What I wasn’t prepared for was the outright indifference, contempt, spitefulness, and obstructionism aimed at women, by women, because they were women.
I’ve often found that if a woman is in a particular position to make something happen for me or prevent it from happening, she will go out of her way to make sure I know she holds the cards. Looking back at the last couple of year, probably the large majority of people I’ve had a major issue cooperating –from getting my luggage checked in at the airport to coordinating a project -have been women.
On the surface, all the right rhetoric is there, with even the language couched in notions of solidarity and kinship: in most of the countries I work in (with variations), I am “sister” if the person addressing me is in a similar age group, “auntie” if it is a child, and “mum” if I’m being shown particular respect or being encouraged to purchase something. There’s an underlying message even if not consciously acknowledged: we are one family. On est ensemble. And when you add the glossy International Development lingo of gender mainstreaming and women’s empowerment, and the millions of dollars poured into women’s advocacy groups, well then it seems the basis is all set for the great leap forward.
But is the sentiment there to match?
A caveat: I am not talking about all classes of women because I’m not in a position to analyse how most women in the places I visit behave. Mine is an urban, professional environment, which I’m aware is not necessarily reflective of the broader society (and even then, I’m not saying my experience is necessarily true in all cases within this environment). This means that many of the women I encounter have at least a modicum of power –be it economic or social- that they can leverage. And it seems to me that it is precisely this power that is at the root of the negative behaviour they display towards other women.
So, power corrupts…hardly a novel idea, is it? But why? There’s definitely a lot of blame to be spread around: male discrimination, individual women’s greed, restrictive institutional cultures, etc. all blend into a potent froth, to the top of which rises the “female chauvinist pig”.

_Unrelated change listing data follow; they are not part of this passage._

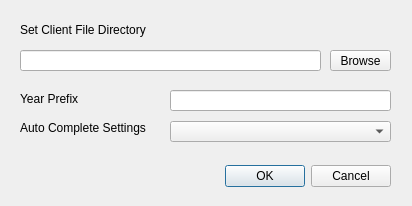
Qt form src/main/python/ui/settings.ui (chiizudesu/Client-Browser) before a commit.
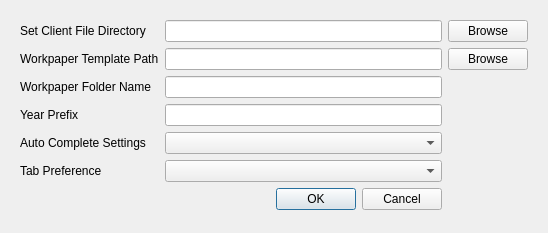
The same form after that commit.

```diff
--- a/src/main/python/ui/settings.ui
+++ b/src/main/python/ui/settings.ui
@@ -6,8 +6,8 @@
    <rect>
     <x>0</x>
     <y>0</y>
-    <width>412</width>
-    <height>206</height>
+    <width>548</width>
+    <height>233</height>
    </rect>
   </property>
   <property name="windowTitle">
@@ -16,104 +16,110 @@
   <property name="styleSheet">
    <string notr="true">border-color: rgb(255, 255, 255);</string>
   </property>
-  <widget class="QDialogButtonBox" name="buttonBox">
-   <property name="geometry">
-    <rect>
-     <x>20</x>
-     <y>160</y>
-     <width>371</width>
-     <height>32</height>
-    </rect>
+  <layout class="QHBoxLayout" name="horizontalLayout">
+   <property name="spacing">
+    <number>0</number>
    </property>
-   <property name="orientation">
-    <enum>Qt::Horizontal</enum>
+   <property name="sizeConstraint">
+    <enum>QLayout::SetMinimumSize</enum>
    </property>
-   <property name="standardButtons">
-    <set>QDialogButtonBox::Cancel|QDialogButtonBox::Ok</set>
-   </property>
-  </widget>
-  <widget class="QLineEdit" name="clientpath">
-   <property name="geometry">
-    <rect>
-     <x>20</x>
-     <y>50</y>
-     <width>301</width>
-     <height>21</height>
-    </rect>
-   </property>
-  </widget>
-  <widget class="QPushButton" name="browse_button">
-   <property name="geometry">
-    <rect>
-     <x>330</x>
-     <y>50</y>
-     <width>61</width>
-     <height>21</height>
-    </rect>
-   </property>
-   <property name="text">
-    <string>Browse</string>
-   </property>
-  </widget>
-  <widget class="QLabel" name="label">
-   <property name="geometry">
-    <rect>
-     <x>20</x>
-     <y>20</y>
-     <width>181</width>
-     <height>20</height>
-    </rect>
-   </property>
-   <property name="text">
-    <string>Set Client File Directory</string>
-   </property>
-  </widget>
-  <widget class="QLabel" name="label_2">
-   <property name="geometry">
-    <rect>
-     <x>20</x>
-     <y>120</y>
-     <width>181</width>
-     <height>16</height>
-    </rect>
-   </property>
-   <property name="text">
-    <string>Auto Complete Settings</string>
-   </property>
-  </widget>
-  <widget class="QComboBox" name="autocomplete">
-   <property name="geometry">
-    <rect>
-     <x>170</x>
-     <y>121</y>
-     <width>221</width>
-     <height>21</height>
-    </rect>
-   </property>
-  </widget>
-  <widget class="QLabel" name="label_3">
-   <property name="geometry">
-    <rect>
-     <x>20</x>
-     <y>91</y>
-     <width>81</width>
-     <height>16</height>
-    </rect>
-   </property>
-   <property name="text">
-    <string>Year Prefix</string>
-   </property>
-  </widget>
-  <widget class="QLineEdit" name="yearprefix">
-   <property name="geometry">
-    <rect>
-     <x>170</x>
-     <y>90</y>
-     <width>221</width>
-     <height>21</height>
-    </rect>
-   </property>
-  </widget>
+   <item>
+    <widget class="QFrame" name="frame">
+     <property name="frameShape">
+      <enum>QFrame::NoFrame</enum>
+     </property>
+     <property name="frameShadow">
+      <enum>QFrame::Raised</enum>
+     </property>
+     <layout class="QGridLayout" name="gridLayout">
+      <item row="2" column="3">
+       <widget class="QPushButton" name="browse_button_wp">
+        <property name="text">
+         <string>Browse</string>
+        </property>
+       </widget>
+      </item>
+      <item row="9" column="1">
+       <widget class="QLineEdit" name="yearprefix"/>
+      </item>
+      <item row="2" column="1">
+       <widget class="QLineEdit" name="wptemplate"/>
+      </item>
+      <item row="10" column="0">
+       <widget class="QLabel" name="label_2">
+        <property name="text">
+         <string>Auto Complete Settings</string>
+        </property>
+       </widget>
+      </item>
+      <item row="6" column="1">
+       <widget class="QLineEdit" name="wpfolder"/>
+      </item>
+      <item row="0" column="0">
+       <widget class="QLabel" name="label">
+        <property name="text">
+         <string>Set Client File Directory</string>
+        </property>
+       </widget>
+      </item>
+      <item row="6" column="0">
+       <widget class="QLabel" name="label_5">
+        <property name="text">
+         <string>Workpaper Folder Name</string>
+        </property>
+       </widget>
+      </item>
+      <item row="0" column="1">
+       <widget class="QLineEdit" name="clientpath"/>
+      </item>
+      <item row="0" column="3">
+       <widget class="QPushButton" name="browse_button">
+        <property name="text">
+         <string>Browse</string>
+        </property>
+       </widget>
+      </item>
+      <item row="2" column="0">
+       <widget class="QLabel" name="label_4">
+        <property name="text">
+         <string>Workpaper Template Path</string>
+        </property>
+       </widget>
+      </item>
+      <item row="9" column="0">
+       <widget class="QLabel" name="label_3">
+        <property name="text">
+         <string>Year Prefix</string>
+        </property>
+       </widget>
+      </item>
+      <item row="10" column="1">
+       <widget class="QComboBox" name="autocomplete"/>
+      </item>
+      <item row="14" column="0">
+       <widget class="QLabel" name="label_6">
+        <property name="text">
+         <string>Tab Preference</string>
+        </property>
+       </widget>
+      </item>
+      <item row="15" column="1">
+       <widget class="QDialogButtonBox" name="buttonBox">
+        <property name="orientation">
+         <enum>Qt::Horizontal</enum>
+        </property>
+        <property name="standardButtons">
+         <set>QDialogButtonBox::Cancel|QDialogButtonBox::Ok</set>
+        </property>
+       </widget>
+      </item>
+      <item row="14" column="1">
+       <widget class="QComboBox" name="comboBox"/>
+      </item>
+     </layout>
+    </widget>
+   </item>
+  </layout>
  </widget>
  <resources/>
  <connections>
```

In order to avoid inducing comas in readers, I will continue on this topic in my next post trying to untangle a little the dynamics behind the various impediments that I have seen women deliberately laying in front of each other, time after time…